PROBLEM:
Nothing but the line containing "UI_DEMO --> API_DEMO" and the lines that follow it to the end of the material below should appear in the answer, each copied exactly.
____
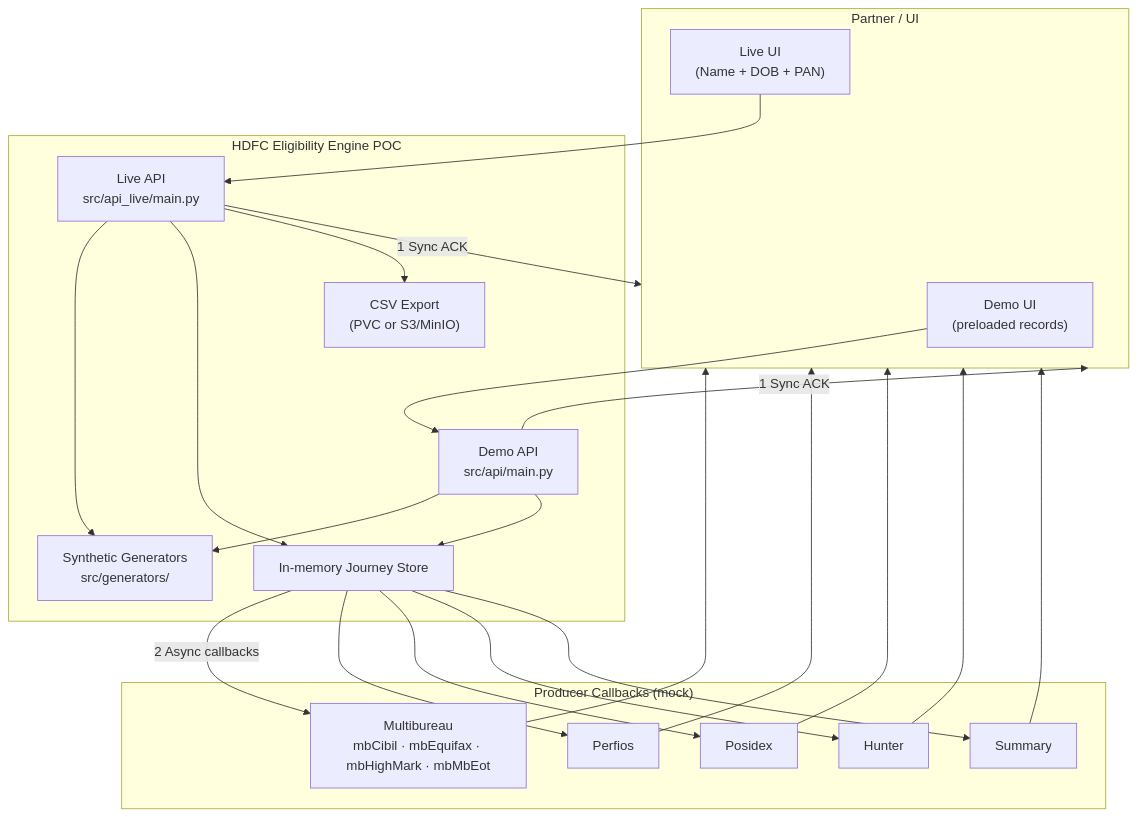
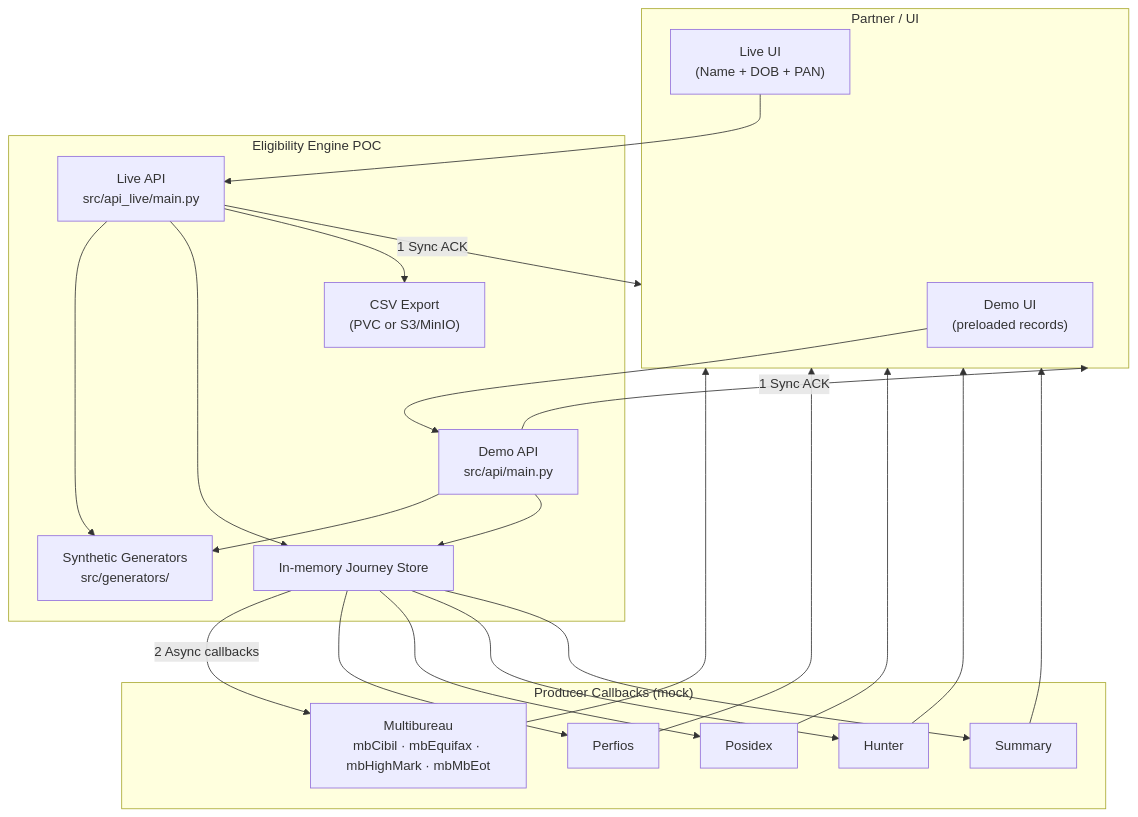
Before and after one commit to varunchach/SDG-API: the first of 5 diagrams in docs/EligibilityEngine_Approach_and_Architecture.md, drawn with Mermaid. The commit also changed other lines of this file and 15 other files, not shown here.

````diff
--- a/docs/EligibilityEngine_Approach_and_Architecture.md
+++ b/docs/EligibilityEngine_Approach_and_Architecture.md
@@ -41,40 +41,40 @@
 ```mermaid
 flowchart TB
     subgraph Partner["Partner / UI"]
         UI_DEMO["Demo UI\n(preloaded records)"]
         UI_LIVE["Live UI\n(Name + DOB + PAN)"]
     end
 
-    subgraph POC["HDFC Eligibility Engine POC"]
+    subgraph POC["Eligibility Engine POC"]
         API_DEMO["Demo API\nsrc/api/main.py"]
         API_LIVE["Live API\nsrc/api_live/main.py"]
         GEN["Synthetic Generators\nsrc/generators/"]
         STORE["In-memory Journey Store"]
         CSV["CSV Export\n(PVC or S3/MinIO)"]
     end
 
     subgraph Outputs["Producer Callbacks (mock)"]
         MB["Multibureau\nmbCibil · mbEquifax · mbHighMark · mbMbEot"]
         PF["Perfios"]
         PX["Posidex"]
         HN["Hunter"]
         SM["Summary"]
     end
 
     UI_DEMO --> API_DEMO
     UI_LIVE --> API_LIVE
     API_DEMO --> GEN
     API_LIVE --> GEN
     API_DEMO --> STORE
     API_LIVE --> STORE
     API_LIVE --> CSV
 
     API_DEMO -->|"1 Sync ACK"| Partner
     API_LIVE -->|"1 Sync ACK"| Partner
     STORE -->|"2 Async callbacks"| MB
     STORE --> PF
     STORE --> PX
     STORE --> HN
     STORE --> SM
     MB & PF & PX & HN & SM --> Partner
 ```
````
____
RESPONSE TO THE TASK:
     UI_DEMO --> API_DEMO
     UI_LIVE --> API_LIVE
     API_DEMO --> GEN
     API_LIVE --> GEN
     API_DEMO --> STORE
     API_LIVE --> STORE
     API_LIVE --> CSV
 
     API_DEMO -->|"1 Sync ACK"| Partner
     API_LIVE -->|"1 Sync ACK"| Partner
     STORE -->|"2 Async callbacks"| MB
     STORE --> PF
     STORE --> PX
     STORE --> HN
     STORE --> SM
     MB & PF & PX & HN & SM --> Partner
 ```
````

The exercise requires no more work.